Exactly as people dear to me had predicted she then started to read out what was clearly a prepared statement. Within a couple of minutes it became clear that the statement was going to be some variation on “blame on both sides”, “I have said sorry, what more do you want”, “I did what seemed best at the time” and “this is all very upsetting to me”. She was most put out when after 3 minutes I stopped her.

But once we moved away from her prepared script and the chat became unrehearsed I actually started to quite like her. I know a bit more about where she is coming from and she knows a bit more about how I am feeling. I shared bits about when I was very short of money at university and how it feels to have no parents to come to your graduation day. Not to make her feel guilty but to show her why I cannot just pretend that nothing has gone wrong between us.

She has explained why my Birth Father doesn’t want to see me and although I feel quite shocked and hurt by this there isn’t much I can do. Perhaps in time he will change his mind?”
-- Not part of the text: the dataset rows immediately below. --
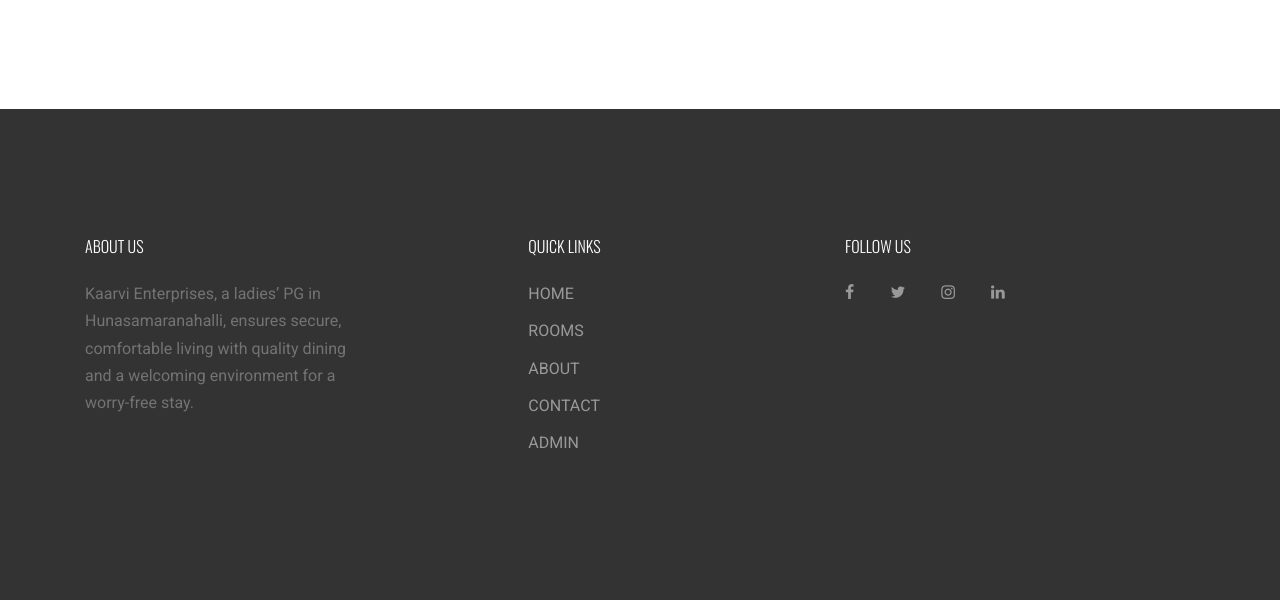
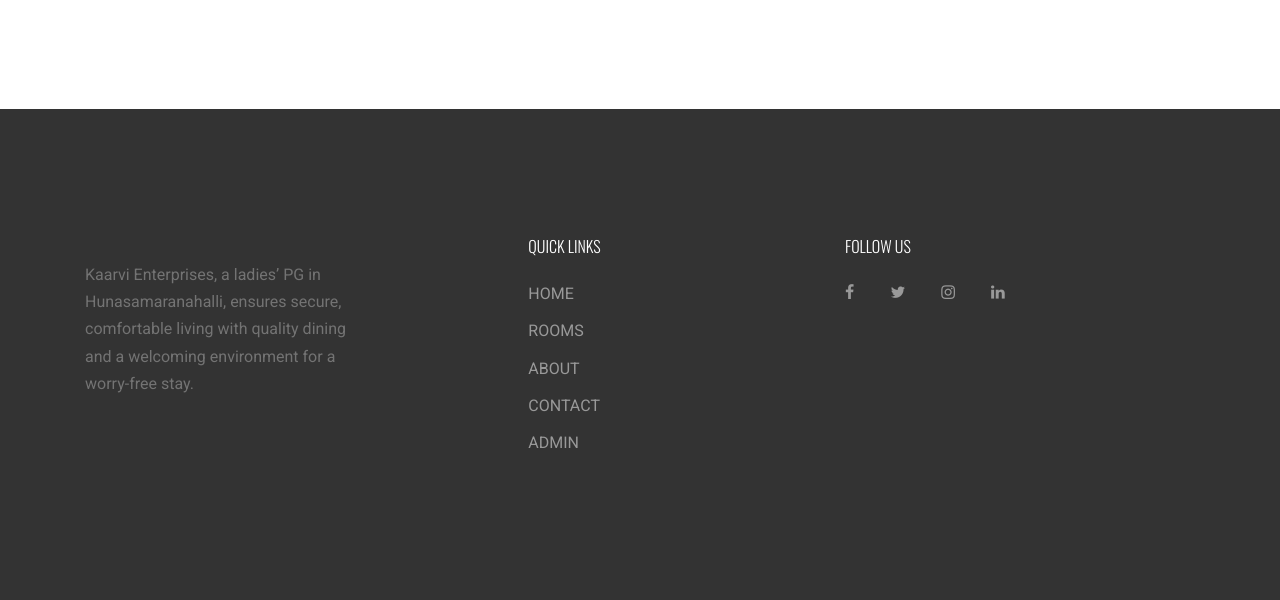
Before and after one commit to Bibinku/hosttry, a Django app: page /roomspage/ in a window 1280 px wide. Shown: the part 1653-2253 px from the top of the page. Run offline with Django 5.2, Linux system fonts and the light colour scheme; data comes from the database, SQL or seed files in the repository; some libraries are stand-ins or nearby versions; some web fonts are replaced.

Commit message:
edit rooms

```diff
--- a/Frontend/templates/Rooms.html
+++ b/Frontend/templates/Rooms.html
@@ -137,7 +137,7 @@
           <div class="col-md-8">
             <div class="row">
               <div class="col-md-5">
-                <h2 class="footer-heading mb-4">About Us</h2>
+                <h2 class="footer-heading mb-4"></h2>
                 <p>Kaarvi Enterprises, a ladies’ PG in Hunasamaranahalli, ensures secure, comfortable living with quality dining and a welcoming environment for a worry-free stay.</p>
               </div>
               <div class="col-md-3 mx-auto">
```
Five years later people still ask me did I regret meeting my Birth Mother - the answer remains unchanged - on balance YES!